» **GOAL OF THE EXERCISE**: Each line of the data below that carries the word "senha" needs to be copied.

» **DATA TO PROCESS**:
■ ■ ■

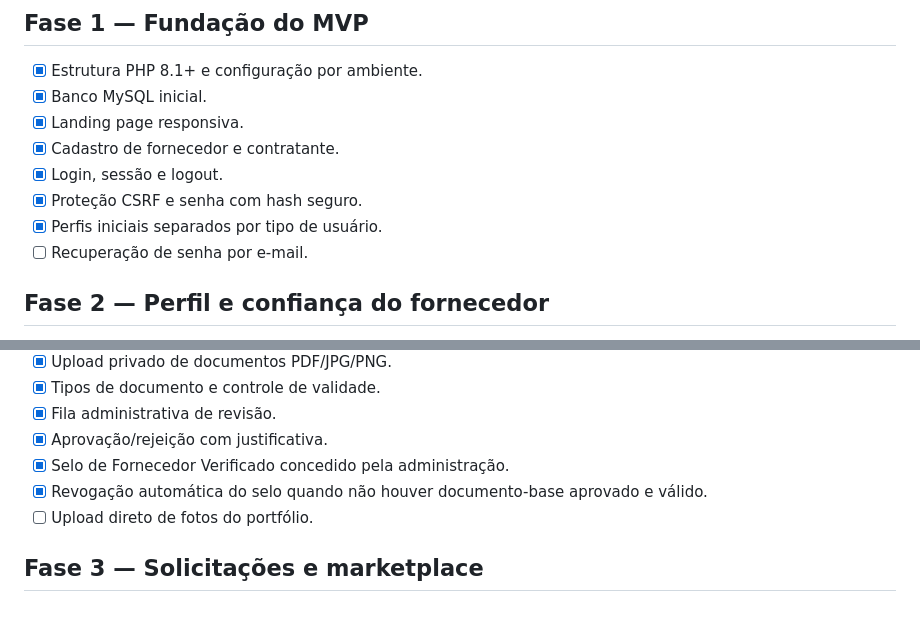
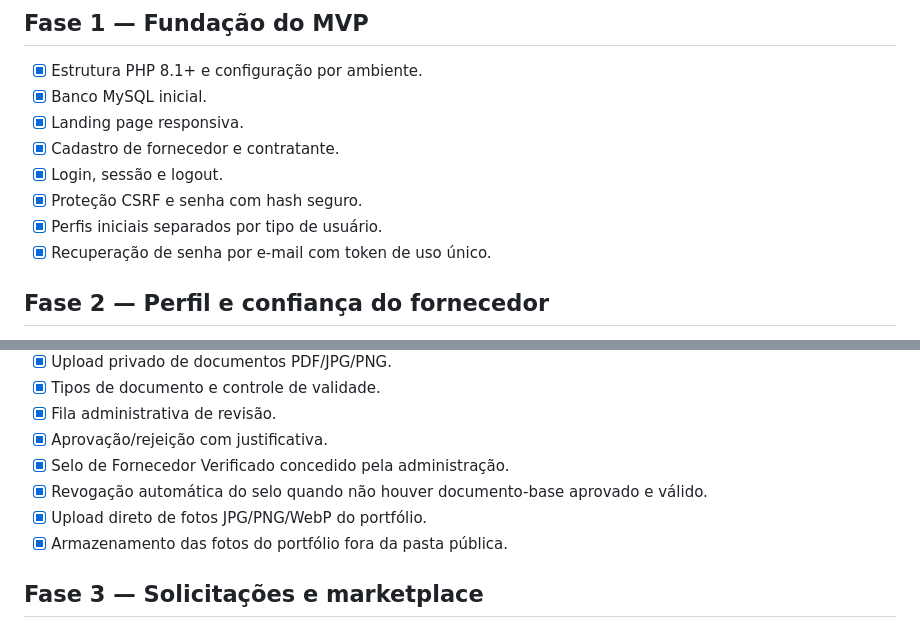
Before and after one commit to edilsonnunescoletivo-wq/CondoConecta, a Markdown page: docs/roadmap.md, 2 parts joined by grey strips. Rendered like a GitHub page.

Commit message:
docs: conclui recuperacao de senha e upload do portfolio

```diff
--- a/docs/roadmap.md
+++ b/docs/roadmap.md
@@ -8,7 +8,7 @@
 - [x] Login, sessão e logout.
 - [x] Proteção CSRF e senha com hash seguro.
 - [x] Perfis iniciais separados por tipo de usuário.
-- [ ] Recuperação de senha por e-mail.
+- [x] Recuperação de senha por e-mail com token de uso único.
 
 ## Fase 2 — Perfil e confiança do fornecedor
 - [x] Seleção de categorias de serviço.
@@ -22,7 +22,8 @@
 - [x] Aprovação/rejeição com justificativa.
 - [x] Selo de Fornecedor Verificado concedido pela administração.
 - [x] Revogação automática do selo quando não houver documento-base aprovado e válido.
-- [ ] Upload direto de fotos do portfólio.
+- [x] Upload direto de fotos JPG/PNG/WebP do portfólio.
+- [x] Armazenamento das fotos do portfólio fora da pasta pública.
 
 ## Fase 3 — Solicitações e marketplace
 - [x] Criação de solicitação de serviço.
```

■ ■ ■

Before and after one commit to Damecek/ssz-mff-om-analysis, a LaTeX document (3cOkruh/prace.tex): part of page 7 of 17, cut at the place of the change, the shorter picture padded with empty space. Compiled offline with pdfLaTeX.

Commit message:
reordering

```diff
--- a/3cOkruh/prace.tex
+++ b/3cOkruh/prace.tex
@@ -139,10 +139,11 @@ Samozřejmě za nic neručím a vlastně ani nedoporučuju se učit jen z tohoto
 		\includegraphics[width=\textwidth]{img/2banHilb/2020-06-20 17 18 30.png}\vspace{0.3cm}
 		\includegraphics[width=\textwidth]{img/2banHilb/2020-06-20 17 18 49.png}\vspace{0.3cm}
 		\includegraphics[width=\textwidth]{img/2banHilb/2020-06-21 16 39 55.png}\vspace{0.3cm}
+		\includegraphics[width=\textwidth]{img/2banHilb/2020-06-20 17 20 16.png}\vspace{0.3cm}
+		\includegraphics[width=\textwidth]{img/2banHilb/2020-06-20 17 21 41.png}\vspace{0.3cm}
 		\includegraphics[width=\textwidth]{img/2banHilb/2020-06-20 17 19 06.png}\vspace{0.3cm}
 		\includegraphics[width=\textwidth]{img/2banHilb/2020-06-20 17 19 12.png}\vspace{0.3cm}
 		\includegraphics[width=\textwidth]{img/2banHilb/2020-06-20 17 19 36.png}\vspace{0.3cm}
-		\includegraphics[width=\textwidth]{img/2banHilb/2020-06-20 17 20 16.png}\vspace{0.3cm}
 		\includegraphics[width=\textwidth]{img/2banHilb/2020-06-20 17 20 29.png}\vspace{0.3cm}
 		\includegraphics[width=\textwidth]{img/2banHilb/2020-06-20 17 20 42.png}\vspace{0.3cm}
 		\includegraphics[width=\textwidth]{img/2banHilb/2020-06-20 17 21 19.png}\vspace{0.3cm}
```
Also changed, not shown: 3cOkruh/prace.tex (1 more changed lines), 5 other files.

■ ■ ■

» **EXERCISE RESPONSE**:
docs: conclui recuperacao de senha e upload do portfolio
 - [x] Proteção CSRF e senha com hash seguro.
-- [ ] Recuperação de senha por e-mail.
+- [x] Recuperação de senha por e-mail com token de uso único.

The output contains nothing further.